• Recorded data:
——————————
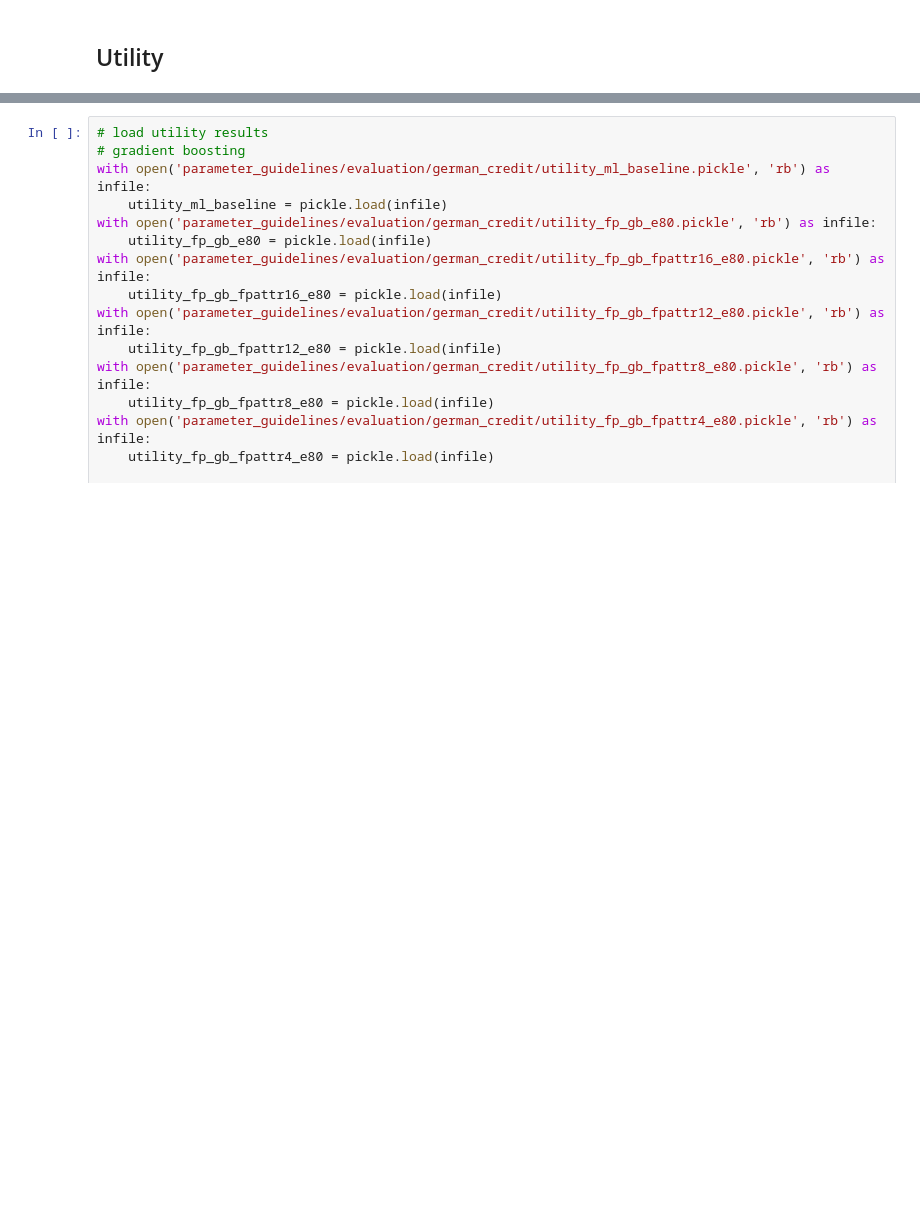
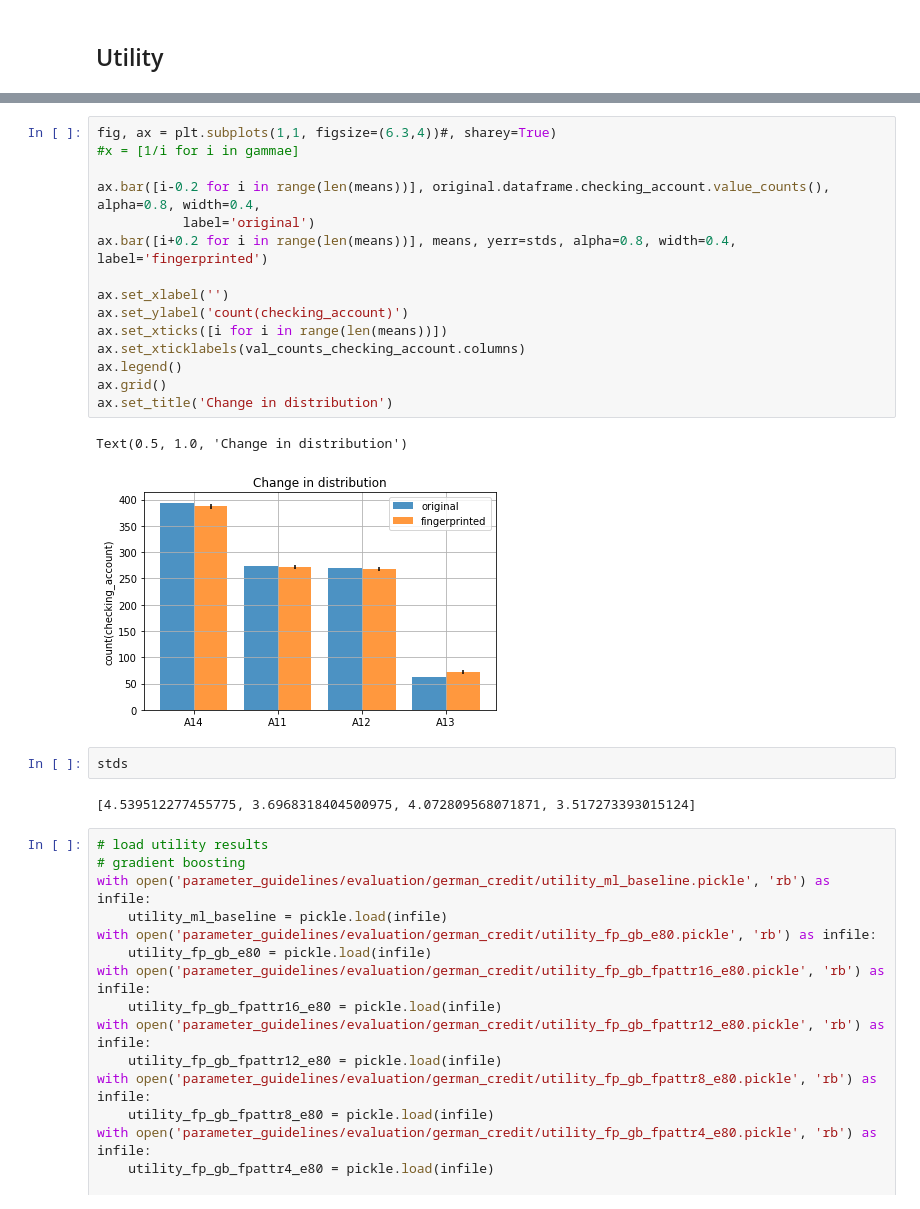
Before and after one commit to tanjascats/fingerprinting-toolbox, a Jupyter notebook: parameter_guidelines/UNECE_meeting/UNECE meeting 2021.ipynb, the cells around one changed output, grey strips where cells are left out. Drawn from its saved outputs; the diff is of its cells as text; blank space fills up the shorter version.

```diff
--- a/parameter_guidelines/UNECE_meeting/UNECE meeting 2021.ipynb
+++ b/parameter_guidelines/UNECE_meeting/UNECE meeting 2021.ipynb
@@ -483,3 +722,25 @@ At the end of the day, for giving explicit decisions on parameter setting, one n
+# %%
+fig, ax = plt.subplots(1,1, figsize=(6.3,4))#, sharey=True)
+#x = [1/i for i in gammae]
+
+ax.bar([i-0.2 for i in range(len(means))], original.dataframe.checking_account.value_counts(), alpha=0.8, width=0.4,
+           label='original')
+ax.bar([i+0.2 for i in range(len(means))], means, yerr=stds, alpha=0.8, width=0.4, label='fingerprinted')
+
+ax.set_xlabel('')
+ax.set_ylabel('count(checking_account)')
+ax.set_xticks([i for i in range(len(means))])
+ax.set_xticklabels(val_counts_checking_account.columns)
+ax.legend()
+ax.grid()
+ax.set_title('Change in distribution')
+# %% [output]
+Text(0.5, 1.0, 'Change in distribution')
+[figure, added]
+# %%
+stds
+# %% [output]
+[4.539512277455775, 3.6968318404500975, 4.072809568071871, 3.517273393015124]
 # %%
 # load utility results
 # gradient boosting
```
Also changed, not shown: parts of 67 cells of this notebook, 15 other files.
——————————
• The problem:
The reply must match the records exactly, apart from the pictures, which are left out.

• Problem solution:
Before and after one commit to tanjascats/fingerprinting-toolbox, a Jupyter notebook: parameter_guidelines/UNECE_meeting/UNECE meeting 2021.ipynb, the cells around one changed output, grey strips where cells are left out. Drawn from its saved outputs; the diff is of its cells as text; blank space fills up the shorter version.

```diff
--- a/parameter_guidelines/UNECE_meeting/UNECE meeting 2021.ipynb
+++ b/parameter_guidelines/UNECE_meeting/UNECE meeting 2021.ipynb
@@ -483,3 +722,25 @@ At the end of the day, for giving explicit decisions on parameter setting, one n
+# %%
+fig, ax = plt.subplots(1,1, figsize=(6.3,4))#, sharey=True)
+#x = [1/i for i in gammae]
+
+ax.bar([i-0.2 for i in range(len(means))], original.dataframe.checking_account.value_counts(), alpha=0.8, width=0.4,
+           label='original')
+ax.bar([i+0.2 for i in range(len(means))], means, yerr=stds, alpha=0.8, width=0.4, label='fingerprinted')
+
+ax.set_xlabel('')
+ax.set_ylabel('count(checking_account)')
+ax.set_xticks([i for i in range(len(means))])
+ax.set_xticklabels(val_counts_checking_account.columns)
+ax.legend()
+ax.grid()
+ax.set_title('Change in distribution')
+# %% [output]
+Text(0.5, 1.0, 'Change in distribution')
+[figure, added]
+# %%
+stds
+# %% [output]
+[4.539512277455775, 3.6968318404500975, 4.072809568071871, 3.517273393015124]
 # %%
 # load utility results
 # gradient boosting
```
Also changed, not shown: parts of 67 cells of this notebook, 15 other files.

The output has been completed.